- _EXERCISE AIM_
From the data below, return all lines holding the string "keep".

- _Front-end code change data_
☆ ☆ ☆ ☆ ☆

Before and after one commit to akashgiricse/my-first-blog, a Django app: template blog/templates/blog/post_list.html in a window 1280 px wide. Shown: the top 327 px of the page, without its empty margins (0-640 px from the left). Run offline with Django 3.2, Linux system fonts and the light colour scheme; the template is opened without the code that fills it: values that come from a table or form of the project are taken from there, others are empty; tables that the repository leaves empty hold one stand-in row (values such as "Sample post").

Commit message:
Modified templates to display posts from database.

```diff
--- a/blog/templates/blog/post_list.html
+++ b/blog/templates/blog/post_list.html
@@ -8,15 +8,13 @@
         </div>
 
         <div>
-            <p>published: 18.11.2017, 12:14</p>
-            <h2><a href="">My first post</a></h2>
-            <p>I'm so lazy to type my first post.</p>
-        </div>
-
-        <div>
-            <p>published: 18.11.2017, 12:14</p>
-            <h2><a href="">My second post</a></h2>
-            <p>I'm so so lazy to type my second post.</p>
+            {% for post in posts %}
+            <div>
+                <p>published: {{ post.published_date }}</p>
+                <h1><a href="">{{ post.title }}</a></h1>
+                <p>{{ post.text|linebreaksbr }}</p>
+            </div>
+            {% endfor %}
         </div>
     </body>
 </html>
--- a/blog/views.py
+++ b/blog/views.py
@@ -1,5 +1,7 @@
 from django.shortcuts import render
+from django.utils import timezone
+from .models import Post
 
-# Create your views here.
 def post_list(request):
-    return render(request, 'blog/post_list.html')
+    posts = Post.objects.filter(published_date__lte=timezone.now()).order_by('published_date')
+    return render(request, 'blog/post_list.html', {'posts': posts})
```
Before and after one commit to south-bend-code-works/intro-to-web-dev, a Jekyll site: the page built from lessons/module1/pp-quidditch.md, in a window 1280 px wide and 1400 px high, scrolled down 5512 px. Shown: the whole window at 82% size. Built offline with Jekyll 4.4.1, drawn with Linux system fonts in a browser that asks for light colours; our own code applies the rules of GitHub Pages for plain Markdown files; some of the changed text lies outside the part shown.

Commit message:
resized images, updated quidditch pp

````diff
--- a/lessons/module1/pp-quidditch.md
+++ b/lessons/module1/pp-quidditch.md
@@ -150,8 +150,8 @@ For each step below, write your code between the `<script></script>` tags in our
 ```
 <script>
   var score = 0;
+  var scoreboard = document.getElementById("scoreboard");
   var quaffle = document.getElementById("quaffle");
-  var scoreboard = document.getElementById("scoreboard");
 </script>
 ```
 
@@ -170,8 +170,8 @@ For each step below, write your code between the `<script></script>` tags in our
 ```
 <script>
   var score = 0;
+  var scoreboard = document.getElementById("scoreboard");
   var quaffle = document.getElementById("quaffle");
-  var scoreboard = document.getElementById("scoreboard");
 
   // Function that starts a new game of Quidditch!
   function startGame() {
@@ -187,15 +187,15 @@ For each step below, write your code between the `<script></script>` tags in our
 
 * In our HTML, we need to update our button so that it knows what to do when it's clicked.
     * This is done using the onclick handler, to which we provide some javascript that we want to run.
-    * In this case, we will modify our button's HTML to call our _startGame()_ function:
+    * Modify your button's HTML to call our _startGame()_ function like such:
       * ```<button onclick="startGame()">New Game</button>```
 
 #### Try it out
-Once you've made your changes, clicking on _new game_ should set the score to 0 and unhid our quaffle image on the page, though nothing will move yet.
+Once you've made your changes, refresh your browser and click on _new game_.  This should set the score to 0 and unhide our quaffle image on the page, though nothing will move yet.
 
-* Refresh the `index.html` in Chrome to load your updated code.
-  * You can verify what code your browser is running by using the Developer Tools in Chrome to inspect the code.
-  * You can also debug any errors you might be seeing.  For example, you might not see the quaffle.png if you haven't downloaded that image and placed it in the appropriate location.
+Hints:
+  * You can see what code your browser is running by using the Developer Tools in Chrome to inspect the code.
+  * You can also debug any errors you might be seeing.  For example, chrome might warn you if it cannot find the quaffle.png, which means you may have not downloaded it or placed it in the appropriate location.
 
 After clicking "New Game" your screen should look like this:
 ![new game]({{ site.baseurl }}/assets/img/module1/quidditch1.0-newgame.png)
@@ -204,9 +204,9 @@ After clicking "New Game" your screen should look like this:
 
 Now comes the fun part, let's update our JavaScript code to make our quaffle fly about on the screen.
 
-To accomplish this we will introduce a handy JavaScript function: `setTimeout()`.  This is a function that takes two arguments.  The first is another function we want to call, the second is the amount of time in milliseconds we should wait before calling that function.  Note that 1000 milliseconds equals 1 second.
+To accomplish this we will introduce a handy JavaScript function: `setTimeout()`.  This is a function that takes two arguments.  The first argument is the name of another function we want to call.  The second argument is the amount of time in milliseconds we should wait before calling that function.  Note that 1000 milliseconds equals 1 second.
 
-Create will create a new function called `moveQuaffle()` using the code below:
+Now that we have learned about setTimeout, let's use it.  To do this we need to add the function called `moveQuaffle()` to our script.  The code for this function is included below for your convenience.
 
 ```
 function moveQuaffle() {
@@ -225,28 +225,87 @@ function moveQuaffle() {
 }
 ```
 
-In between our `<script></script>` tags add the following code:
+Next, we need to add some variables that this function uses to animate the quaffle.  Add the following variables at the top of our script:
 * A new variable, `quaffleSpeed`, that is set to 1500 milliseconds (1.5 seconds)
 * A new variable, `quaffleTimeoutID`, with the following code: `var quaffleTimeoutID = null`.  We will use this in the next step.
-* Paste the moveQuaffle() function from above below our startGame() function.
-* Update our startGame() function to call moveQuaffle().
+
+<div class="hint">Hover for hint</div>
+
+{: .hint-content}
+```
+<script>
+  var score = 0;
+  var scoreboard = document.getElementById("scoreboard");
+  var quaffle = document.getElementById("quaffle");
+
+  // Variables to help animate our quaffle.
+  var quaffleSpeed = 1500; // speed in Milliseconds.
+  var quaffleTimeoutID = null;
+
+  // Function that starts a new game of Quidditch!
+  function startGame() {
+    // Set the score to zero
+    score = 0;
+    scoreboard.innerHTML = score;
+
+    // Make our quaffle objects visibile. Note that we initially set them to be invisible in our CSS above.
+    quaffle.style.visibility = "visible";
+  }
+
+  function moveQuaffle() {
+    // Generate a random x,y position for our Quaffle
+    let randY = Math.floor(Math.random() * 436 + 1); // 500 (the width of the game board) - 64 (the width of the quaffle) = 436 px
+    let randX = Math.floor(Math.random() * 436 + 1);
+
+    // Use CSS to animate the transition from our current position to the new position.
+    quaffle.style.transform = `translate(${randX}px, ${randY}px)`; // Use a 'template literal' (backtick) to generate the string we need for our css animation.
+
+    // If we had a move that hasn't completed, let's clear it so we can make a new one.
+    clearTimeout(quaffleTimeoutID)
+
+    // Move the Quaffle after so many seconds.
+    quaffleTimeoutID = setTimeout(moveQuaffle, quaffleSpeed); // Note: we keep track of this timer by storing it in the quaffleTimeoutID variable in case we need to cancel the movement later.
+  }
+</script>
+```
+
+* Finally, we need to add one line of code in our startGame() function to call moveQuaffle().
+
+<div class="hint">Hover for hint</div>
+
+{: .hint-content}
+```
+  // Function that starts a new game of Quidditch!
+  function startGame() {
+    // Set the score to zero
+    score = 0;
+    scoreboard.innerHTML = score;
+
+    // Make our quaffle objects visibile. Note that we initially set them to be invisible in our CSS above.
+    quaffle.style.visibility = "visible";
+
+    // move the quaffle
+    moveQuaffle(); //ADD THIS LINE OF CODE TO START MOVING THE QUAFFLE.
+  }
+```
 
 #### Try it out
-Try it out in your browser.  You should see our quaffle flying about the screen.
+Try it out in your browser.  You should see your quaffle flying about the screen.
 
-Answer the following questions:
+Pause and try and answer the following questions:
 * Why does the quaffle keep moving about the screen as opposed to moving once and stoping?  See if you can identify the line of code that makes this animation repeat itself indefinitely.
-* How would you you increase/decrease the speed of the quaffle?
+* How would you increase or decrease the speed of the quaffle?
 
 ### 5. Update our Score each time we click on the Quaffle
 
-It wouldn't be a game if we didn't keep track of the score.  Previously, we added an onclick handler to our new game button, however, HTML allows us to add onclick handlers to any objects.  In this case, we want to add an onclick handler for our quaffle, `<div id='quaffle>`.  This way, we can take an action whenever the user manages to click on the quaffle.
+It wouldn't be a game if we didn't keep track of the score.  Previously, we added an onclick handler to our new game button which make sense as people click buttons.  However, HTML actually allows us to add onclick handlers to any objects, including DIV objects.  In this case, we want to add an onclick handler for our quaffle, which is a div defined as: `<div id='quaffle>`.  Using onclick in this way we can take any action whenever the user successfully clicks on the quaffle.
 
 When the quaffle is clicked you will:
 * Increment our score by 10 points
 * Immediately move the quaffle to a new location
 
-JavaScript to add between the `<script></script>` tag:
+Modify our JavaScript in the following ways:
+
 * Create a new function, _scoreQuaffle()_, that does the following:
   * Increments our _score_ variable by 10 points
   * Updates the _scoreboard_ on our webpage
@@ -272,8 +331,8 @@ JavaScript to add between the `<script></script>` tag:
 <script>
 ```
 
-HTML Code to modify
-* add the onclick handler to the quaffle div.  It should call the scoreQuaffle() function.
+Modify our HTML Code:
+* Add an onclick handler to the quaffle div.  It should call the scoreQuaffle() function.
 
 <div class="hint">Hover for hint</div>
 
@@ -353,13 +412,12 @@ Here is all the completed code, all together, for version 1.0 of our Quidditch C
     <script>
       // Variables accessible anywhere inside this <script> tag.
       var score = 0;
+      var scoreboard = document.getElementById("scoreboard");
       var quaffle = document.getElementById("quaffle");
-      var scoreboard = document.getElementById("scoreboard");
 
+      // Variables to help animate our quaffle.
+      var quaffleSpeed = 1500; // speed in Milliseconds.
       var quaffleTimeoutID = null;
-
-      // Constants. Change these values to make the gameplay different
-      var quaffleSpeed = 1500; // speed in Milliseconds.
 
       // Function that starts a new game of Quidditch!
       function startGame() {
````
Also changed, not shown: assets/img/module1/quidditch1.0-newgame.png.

☆ ☆ ☆ ☆ ☆

- _COMPLETED EXERCISE_
+    quaffleTimeoutID = setTimeout(moveQuaffle, quaffleSpeed); // Note: we keep track of this timer by storing it in the quaffleTimeoutID variable in case we need to cancel the movement later.
 * Why does the quaffle keep moving about the screen as opposed to moving once and stoping?  See if you can identify the line of code that makes this animation repeat itself indefinitely.
-It wouldn't be a game if we didn't keep track of the score.  Previously, we added an onclick handler to our new game button, however, HTML allows us to add onclick handlers to any objects.  In this case, we want to add an onclick handler for our quaffle, `<div id='quaffle>`.  This way, we can take an action whenever the user manages to click on the quaffle.
+It wouldn't be a game if we didn't keep track of the score.  Previously, we added an onclick handler to our new game button which make sense as people click buttons.  However, HTML actually allows us to add onclick handlers to any objects, including DIV objects.  In this case, we want to add an onclick handler for our quaffle, which is a div defined as: `<div id='quaffle>`.  Using onclick in this way we can take any action whenever the user successfully clicks on the quaffle.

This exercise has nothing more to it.